My friend, Teri Johnson of Keeping it Personal, taught me a productivity method that enables me to handle all the tasks on my list in a way that works with my personality.  In this post I’ll be adding some approaches from Sandi Krakowski‘s book, The Anomaly Mindset, and some principles Dr. Darria Long’s TedTalk, An ER Doctor on Triaging Your “Crazy Busy” Life.  

stickies 2852375 1920

Task-blocking is one way to put some boundaries around what you need to do, increase your productivity, and bring some peace into your life. 

Step 1: Identify and List the Tasks

Take a few minutes and write down the tasks you need to do.  If you have larger projects, divide it into smaller, more manageable chunks.  I like using sticky notes, especially for the next step.

Sticky Note Tasks2

Step 2: Prioritize the Tasks
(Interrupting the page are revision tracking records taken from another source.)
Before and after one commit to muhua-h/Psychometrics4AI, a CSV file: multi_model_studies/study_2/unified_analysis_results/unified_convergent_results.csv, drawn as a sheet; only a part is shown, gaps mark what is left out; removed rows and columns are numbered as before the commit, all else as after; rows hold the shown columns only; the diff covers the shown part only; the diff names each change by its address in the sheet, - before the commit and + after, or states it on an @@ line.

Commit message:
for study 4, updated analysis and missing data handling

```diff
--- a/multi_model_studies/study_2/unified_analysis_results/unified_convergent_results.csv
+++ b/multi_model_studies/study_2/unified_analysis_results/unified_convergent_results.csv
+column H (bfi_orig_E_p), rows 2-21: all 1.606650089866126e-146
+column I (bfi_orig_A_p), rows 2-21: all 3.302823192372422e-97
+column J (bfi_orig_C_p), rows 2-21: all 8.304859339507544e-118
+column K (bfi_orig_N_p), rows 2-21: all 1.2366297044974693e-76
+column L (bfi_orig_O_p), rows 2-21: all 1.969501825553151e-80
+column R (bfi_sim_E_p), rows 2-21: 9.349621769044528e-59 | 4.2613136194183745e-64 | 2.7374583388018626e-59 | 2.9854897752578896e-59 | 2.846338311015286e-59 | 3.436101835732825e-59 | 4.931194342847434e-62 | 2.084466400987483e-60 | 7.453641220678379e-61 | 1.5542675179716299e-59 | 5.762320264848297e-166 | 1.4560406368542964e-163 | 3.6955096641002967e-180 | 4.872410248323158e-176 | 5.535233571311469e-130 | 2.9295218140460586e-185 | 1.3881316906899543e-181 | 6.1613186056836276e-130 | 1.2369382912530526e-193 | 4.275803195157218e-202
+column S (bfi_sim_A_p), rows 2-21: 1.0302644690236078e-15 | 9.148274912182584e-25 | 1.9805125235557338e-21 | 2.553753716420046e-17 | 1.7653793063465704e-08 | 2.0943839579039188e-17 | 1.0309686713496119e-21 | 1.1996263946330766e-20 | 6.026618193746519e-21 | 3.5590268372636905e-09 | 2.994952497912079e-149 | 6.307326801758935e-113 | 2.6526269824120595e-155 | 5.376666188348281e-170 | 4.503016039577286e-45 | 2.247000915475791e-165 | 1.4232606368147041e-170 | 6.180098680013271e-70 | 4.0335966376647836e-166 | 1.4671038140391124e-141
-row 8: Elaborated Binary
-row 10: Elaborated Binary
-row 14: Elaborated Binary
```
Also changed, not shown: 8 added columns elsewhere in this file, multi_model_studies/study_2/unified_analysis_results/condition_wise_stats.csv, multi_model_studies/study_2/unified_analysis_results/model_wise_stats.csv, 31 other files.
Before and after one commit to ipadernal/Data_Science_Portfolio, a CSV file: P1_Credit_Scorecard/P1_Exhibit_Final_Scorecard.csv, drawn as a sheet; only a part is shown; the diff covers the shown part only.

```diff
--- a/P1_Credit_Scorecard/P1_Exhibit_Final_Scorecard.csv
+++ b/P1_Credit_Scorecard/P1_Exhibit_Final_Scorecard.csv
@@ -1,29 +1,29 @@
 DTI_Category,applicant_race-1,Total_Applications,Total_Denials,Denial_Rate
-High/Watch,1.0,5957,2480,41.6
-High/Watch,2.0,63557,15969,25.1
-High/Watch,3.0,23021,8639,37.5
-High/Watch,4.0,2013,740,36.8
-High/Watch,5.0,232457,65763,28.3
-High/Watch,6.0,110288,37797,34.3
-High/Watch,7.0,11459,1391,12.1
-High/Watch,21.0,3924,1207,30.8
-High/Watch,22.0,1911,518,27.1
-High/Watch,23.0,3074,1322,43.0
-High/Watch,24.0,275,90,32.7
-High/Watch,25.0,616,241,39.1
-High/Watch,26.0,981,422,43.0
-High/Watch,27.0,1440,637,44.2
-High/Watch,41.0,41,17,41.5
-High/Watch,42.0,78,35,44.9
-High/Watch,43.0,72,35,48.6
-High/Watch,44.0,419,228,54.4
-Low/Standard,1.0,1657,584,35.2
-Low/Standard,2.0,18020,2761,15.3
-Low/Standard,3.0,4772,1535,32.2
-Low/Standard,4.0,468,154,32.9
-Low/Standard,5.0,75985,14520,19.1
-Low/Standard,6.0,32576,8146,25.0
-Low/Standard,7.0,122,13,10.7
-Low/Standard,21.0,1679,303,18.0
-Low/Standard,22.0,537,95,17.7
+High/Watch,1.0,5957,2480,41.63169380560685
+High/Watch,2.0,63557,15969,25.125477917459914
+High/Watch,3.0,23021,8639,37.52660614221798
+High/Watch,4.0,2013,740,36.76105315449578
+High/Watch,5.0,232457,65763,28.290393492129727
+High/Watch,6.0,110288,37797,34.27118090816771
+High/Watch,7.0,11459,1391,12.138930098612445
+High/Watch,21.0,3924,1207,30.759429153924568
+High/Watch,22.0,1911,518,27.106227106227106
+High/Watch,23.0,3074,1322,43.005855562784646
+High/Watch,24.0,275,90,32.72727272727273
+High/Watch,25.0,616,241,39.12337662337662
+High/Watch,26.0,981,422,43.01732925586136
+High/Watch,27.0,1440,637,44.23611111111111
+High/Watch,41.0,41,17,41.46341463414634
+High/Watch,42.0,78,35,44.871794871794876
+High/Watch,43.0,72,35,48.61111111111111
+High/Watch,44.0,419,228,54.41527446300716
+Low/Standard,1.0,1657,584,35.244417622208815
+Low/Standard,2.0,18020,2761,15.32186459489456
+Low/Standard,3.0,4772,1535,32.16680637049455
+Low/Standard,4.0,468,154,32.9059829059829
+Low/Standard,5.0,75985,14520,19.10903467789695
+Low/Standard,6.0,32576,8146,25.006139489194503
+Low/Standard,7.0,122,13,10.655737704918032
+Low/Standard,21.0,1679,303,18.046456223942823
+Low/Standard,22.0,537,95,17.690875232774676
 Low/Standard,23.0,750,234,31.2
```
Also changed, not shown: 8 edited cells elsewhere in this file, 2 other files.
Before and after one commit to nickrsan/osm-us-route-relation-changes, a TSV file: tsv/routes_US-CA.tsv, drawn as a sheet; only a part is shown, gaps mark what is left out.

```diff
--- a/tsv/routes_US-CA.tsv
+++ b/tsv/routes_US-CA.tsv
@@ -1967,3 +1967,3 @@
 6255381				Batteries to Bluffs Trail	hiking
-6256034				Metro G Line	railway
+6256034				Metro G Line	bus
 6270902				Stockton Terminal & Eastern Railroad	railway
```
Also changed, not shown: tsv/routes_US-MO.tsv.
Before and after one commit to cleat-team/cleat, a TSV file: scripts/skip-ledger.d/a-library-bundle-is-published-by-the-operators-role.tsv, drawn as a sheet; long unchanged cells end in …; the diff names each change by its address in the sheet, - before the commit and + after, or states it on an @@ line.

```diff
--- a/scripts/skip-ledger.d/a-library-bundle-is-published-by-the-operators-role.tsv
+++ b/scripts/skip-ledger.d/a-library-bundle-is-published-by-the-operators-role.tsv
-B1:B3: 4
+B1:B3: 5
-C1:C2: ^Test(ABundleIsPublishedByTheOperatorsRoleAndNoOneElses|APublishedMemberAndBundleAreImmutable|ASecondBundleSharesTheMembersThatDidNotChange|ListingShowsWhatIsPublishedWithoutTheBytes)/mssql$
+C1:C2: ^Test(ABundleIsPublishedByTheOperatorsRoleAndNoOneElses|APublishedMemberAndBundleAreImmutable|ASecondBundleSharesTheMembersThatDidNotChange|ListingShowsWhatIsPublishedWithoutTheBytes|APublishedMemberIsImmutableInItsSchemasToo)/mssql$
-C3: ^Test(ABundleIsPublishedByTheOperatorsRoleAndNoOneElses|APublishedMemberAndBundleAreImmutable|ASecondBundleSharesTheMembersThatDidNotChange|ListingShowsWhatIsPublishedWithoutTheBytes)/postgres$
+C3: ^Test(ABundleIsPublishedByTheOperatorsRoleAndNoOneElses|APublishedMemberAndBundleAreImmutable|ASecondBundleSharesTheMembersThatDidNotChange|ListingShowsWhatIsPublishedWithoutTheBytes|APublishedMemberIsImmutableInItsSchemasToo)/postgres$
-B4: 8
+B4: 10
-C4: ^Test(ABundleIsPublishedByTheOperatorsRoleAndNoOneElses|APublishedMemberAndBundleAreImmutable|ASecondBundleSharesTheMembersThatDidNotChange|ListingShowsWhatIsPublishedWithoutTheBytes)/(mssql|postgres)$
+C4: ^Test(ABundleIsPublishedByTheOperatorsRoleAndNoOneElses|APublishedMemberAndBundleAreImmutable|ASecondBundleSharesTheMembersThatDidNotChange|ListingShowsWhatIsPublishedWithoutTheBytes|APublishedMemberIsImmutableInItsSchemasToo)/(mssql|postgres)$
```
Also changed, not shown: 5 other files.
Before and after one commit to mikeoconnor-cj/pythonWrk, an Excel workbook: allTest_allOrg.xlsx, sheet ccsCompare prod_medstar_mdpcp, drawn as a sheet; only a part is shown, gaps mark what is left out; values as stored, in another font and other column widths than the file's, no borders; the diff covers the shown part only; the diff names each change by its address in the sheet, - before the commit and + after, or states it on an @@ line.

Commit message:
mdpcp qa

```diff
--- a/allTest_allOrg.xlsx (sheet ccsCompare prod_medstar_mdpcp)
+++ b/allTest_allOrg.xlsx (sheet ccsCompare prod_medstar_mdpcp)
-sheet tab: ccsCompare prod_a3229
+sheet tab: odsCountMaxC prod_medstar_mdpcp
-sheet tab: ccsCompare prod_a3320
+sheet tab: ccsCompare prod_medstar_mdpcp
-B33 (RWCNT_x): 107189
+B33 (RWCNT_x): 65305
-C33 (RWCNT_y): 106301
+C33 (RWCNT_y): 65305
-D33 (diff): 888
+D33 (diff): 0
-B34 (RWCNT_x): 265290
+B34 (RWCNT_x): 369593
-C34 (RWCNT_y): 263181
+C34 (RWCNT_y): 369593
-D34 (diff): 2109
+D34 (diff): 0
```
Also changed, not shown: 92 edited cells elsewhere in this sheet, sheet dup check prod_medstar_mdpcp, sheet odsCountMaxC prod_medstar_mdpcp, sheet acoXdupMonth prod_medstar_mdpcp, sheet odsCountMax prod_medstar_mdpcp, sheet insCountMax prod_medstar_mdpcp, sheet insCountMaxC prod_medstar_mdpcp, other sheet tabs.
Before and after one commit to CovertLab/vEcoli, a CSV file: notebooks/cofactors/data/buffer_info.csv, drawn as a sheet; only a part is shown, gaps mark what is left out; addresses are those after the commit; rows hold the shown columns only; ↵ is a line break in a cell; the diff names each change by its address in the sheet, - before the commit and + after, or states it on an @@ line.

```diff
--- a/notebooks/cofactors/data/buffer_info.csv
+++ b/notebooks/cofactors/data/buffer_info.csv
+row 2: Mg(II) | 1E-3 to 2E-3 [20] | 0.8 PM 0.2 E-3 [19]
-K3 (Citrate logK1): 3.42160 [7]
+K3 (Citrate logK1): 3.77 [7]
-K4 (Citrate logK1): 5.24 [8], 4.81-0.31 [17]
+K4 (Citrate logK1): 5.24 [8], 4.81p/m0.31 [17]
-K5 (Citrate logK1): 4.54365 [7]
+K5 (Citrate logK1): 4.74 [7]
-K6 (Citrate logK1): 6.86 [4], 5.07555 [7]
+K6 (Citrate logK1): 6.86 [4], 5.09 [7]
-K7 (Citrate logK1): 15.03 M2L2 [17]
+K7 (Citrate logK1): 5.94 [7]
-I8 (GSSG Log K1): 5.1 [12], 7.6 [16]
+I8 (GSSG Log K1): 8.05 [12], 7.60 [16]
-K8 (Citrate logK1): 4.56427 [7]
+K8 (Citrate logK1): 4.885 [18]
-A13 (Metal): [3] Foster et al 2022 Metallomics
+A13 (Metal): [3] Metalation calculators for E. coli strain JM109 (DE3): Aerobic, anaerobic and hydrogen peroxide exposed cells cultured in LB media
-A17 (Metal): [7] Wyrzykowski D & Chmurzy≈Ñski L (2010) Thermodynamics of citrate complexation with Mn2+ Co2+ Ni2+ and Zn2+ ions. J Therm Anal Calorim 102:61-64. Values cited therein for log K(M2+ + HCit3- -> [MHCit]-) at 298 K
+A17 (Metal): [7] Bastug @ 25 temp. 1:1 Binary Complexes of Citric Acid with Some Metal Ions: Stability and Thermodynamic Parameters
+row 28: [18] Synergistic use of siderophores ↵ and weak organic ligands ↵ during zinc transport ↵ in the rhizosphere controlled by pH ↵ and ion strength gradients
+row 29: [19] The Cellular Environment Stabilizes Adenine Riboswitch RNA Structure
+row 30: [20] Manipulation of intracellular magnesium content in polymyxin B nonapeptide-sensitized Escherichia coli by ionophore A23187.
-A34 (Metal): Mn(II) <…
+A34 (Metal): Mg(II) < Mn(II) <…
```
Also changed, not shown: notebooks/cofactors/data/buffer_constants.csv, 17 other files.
Once you have your list, or your sticky notes, put them in order of importance, due dates, and even ease or difficulty.  Sometimes I like to to the hard things first … other times I like doing a few easy things first.  Give yourself permission to do what works at the time.

Step 3: Estimate the Time Needed to Finish the Task

Spend a few more minutes and come up with how long you think it might take you to complete each of your tasks.  It’s just an estimate … so don’t spend a lot of time.  

Step 4: Assess the Energy Needed

Another important factor in completing tasks is determining how much energy it will take to complete.  This is also the step that you will need to return to when your energy is low … rescheduling to a later time … or when it is high … doubling up on tasks because you’re moving through them so fast.

Step 5: Schedule Tasks

Ok, now it’s time to schedule those tasks.  Look at Example 1: Arbitrary Task Focus.  Notice that there’s no pattern to when these tasks are worked on.  As a result no tasks were completed during the week.

Now look at Example 2: Strategic Task Focus.  At the end of the week, all 7 tasks were completed.

Screen Shot 2020 06 15 at 8.48.04 PM

You can set up the task blocks however they work for you.  Sometimes you might like to do back-to-back – work for 45-50 minutes, take a 10-15 minute break and work another 45-50 minutes on the same task.  Other times, your energy might be low and you break the task blocks up into 20- or 30-minute intervals.

What are your greatest challenges?

How do you maximize your time and energy?

If you need some support, let’s chat and put together a plan for implementing this task-blocking strategy.  Click below and choose a time for us to talk.